─── Data shown ───

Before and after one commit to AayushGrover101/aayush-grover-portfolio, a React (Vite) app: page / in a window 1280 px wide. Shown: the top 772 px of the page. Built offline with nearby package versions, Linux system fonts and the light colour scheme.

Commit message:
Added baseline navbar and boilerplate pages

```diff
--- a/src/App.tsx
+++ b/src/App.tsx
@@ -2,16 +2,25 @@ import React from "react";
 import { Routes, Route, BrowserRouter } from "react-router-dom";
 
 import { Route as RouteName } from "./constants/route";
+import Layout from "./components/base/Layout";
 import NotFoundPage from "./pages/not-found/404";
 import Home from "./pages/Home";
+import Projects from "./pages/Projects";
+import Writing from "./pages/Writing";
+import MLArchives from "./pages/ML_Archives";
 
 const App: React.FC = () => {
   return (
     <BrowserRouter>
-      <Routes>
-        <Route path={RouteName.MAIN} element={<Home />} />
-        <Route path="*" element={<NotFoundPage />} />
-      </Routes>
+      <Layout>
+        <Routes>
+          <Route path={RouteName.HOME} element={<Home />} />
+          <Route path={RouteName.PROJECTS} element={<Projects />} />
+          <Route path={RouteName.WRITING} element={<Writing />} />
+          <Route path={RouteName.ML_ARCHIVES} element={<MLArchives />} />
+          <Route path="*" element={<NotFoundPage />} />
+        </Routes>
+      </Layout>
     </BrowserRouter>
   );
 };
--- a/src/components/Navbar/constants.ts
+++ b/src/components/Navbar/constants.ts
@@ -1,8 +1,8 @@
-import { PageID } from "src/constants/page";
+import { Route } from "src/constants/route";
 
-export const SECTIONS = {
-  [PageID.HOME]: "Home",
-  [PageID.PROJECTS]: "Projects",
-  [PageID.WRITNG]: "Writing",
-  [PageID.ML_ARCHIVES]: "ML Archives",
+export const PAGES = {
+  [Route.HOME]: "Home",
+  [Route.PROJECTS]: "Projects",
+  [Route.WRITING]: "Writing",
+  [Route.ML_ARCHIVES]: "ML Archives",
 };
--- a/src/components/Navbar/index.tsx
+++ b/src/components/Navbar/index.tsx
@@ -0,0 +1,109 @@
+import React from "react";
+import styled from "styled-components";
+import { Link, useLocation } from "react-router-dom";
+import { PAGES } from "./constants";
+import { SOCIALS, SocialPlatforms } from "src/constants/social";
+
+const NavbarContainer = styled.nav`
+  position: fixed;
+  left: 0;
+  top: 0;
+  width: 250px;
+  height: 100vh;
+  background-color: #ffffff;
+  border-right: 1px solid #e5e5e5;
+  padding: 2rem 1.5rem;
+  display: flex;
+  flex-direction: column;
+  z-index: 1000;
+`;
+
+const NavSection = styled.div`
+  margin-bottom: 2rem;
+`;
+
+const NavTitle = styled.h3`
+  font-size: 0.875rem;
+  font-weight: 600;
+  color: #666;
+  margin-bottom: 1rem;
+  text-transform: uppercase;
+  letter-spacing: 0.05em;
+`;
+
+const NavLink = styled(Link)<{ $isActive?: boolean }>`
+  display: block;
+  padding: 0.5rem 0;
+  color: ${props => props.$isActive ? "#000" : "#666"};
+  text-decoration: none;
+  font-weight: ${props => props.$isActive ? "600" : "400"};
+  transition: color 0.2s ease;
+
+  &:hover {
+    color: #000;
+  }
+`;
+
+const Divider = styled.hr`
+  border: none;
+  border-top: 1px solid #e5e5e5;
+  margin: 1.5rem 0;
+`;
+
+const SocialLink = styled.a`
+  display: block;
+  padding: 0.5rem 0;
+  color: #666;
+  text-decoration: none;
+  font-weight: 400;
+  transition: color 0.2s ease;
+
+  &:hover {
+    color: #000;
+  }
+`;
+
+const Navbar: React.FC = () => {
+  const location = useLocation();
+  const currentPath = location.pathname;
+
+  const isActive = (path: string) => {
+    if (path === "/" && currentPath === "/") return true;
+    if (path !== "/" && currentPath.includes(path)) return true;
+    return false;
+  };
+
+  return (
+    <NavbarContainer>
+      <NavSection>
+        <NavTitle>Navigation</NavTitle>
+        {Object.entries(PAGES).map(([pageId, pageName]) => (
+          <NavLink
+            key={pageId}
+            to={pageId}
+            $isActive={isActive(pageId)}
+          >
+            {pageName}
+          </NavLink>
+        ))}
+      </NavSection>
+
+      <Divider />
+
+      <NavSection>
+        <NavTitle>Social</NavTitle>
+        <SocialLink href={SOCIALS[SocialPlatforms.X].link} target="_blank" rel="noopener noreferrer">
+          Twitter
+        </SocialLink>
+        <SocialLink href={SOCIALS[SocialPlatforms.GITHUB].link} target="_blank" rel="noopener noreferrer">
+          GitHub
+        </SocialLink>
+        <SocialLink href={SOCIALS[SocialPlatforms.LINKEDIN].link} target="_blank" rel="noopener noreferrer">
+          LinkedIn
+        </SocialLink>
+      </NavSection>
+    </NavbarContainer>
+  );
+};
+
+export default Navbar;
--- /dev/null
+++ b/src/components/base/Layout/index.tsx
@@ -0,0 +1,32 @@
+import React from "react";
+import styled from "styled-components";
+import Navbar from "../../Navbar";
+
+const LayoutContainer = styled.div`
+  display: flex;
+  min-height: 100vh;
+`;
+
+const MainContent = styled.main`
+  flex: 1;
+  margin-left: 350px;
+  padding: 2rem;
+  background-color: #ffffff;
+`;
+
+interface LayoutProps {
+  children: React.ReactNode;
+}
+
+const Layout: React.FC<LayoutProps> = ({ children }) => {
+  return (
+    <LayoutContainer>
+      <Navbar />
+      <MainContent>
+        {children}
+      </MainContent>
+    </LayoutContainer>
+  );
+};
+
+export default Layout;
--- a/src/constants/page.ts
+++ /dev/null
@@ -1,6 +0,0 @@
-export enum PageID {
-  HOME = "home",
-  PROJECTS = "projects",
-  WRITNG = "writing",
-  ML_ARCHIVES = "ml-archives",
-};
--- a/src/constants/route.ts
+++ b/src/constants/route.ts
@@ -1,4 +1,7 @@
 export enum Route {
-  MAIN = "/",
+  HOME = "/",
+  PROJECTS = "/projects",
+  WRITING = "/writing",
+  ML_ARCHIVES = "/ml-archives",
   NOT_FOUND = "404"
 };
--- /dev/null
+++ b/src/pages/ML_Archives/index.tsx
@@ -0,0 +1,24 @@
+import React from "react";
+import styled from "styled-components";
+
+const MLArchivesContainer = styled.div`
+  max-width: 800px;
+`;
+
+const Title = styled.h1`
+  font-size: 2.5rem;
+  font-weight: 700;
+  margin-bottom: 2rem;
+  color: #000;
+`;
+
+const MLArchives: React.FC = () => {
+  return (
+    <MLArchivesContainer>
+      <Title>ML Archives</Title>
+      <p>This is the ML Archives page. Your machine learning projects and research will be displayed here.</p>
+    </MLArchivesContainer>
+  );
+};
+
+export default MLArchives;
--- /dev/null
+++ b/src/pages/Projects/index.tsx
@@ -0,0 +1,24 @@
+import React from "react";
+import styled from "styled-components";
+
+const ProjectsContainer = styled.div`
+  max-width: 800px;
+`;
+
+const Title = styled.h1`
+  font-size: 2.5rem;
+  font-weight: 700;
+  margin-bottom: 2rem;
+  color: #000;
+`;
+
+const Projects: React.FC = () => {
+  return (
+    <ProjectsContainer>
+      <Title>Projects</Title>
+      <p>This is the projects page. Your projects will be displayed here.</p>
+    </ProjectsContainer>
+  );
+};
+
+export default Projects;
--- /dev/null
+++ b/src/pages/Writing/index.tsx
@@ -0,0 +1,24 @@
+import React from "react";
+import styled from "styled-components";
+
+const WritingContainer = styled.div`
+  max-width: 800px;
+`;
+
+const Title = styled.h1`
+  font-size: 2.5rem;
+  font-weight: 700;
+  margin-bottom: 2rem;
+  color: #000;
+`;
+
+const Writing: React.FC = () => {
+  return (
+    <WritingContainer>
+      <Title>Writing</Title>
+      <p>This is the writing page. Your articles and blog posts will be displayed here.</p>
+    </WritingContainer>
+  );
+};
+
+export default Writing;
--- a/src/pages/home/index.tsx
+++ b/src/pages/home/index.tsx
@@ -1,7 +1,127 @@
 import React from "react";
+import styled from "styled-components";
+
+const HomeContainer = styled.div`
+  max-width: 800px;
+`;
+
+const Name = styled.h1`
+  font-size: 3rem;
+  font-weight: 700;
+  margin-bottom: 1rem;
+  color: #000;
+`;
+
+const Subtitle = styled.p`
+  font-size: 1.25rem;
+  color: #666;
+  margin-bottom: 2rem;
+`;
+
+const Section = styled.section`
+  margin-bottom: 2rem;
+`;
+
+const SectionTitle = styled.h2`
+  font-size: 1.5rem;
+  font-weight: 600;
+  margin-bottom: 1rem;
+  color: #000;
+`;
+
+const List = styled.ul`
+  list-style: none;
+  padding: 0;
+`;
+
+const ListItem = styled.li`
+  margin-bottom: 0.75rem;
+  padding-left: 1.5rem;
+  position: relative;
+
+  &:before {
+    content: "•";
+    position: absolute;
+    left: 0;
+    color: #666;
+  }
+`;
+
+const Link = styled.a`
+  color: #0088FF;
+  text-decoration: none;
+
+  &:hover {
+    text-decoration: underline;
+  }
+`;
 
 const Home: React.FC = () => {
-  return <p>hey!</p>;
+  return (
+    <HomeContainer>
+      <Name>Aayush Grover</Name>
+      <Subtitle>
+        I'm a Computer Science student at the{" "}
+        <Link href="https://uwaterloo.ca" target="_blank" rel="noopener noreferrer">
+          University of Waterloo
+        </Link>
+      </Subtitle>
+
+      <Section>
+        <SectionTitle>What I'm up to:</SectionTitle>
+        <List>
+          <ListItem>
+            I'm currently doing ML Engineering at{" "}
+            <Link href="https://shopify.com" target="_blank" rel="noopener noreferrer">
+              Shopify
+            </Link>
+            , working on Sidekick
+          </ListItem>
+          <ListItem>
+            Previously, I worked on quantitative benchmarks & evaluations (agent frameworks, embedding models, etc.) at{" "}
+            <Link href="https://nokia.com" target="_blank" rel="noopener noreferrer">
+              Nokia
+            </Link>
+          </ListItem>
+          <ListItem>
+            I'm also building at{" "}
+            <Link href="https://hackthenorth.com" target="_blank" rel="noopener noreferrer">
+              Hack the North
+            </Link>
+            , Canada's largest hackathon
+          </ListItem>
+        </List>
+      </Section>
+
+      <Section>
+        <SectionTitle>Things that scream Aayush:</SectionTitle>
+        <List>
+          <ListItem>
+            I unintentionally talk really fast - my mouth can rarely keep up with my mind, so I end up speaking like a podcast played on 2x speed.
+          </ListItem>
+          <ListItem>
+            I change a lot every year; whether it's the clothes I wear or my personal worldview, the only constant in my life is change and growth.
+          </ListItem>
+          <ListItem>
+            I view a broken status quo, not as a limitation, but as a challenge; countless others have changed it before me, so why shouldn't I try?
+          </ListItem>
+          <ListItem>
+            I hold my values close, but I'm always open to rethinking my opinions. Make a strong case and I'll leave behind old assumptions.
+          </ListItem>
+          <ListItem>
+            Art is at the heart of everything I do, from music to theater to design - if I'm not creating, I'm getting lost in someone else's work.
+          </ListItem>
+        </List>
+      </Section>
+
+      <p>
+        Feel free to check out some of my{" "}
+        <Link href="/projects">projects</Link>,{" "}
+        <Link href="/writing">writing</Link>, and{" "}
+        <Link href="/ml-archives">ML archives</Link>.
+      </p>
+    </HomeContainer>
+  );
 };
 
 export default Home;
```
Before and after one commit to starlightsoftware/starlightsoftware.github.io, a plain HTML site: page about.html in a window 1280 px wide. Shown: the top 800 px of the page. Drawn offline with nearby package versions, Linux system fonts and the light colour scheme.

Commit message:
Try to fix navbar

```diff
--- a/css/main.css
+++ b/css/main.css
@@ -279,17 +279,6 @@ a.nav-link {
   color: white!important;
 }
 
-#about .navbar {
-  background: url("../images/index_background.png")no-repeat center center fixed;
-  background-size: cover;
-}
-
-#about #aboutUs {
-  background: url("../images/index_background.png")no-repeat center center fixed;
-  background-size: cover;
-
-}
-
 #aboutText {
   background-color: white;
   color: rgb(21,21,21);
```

───

Description of the task: Each line in the records above with "constants" must be returned.

Finished exercise:
 import { Route as RouteName } from "./constants/route";
--- a/src/components/Navbar/constants.ts
+++ b/src/components/Navbar/constants.ts
-import { PageID } from "src/constants/page";
+import { Route } from "src/constants/route";
+import { PAGES } from "./constants";
+import { SOCIALS, SocialPlatforms } from "src/constants/social";
--- a/src/constants/page.ts
--- a/src/constants/route.ts
+++ b/src/constants/route.ts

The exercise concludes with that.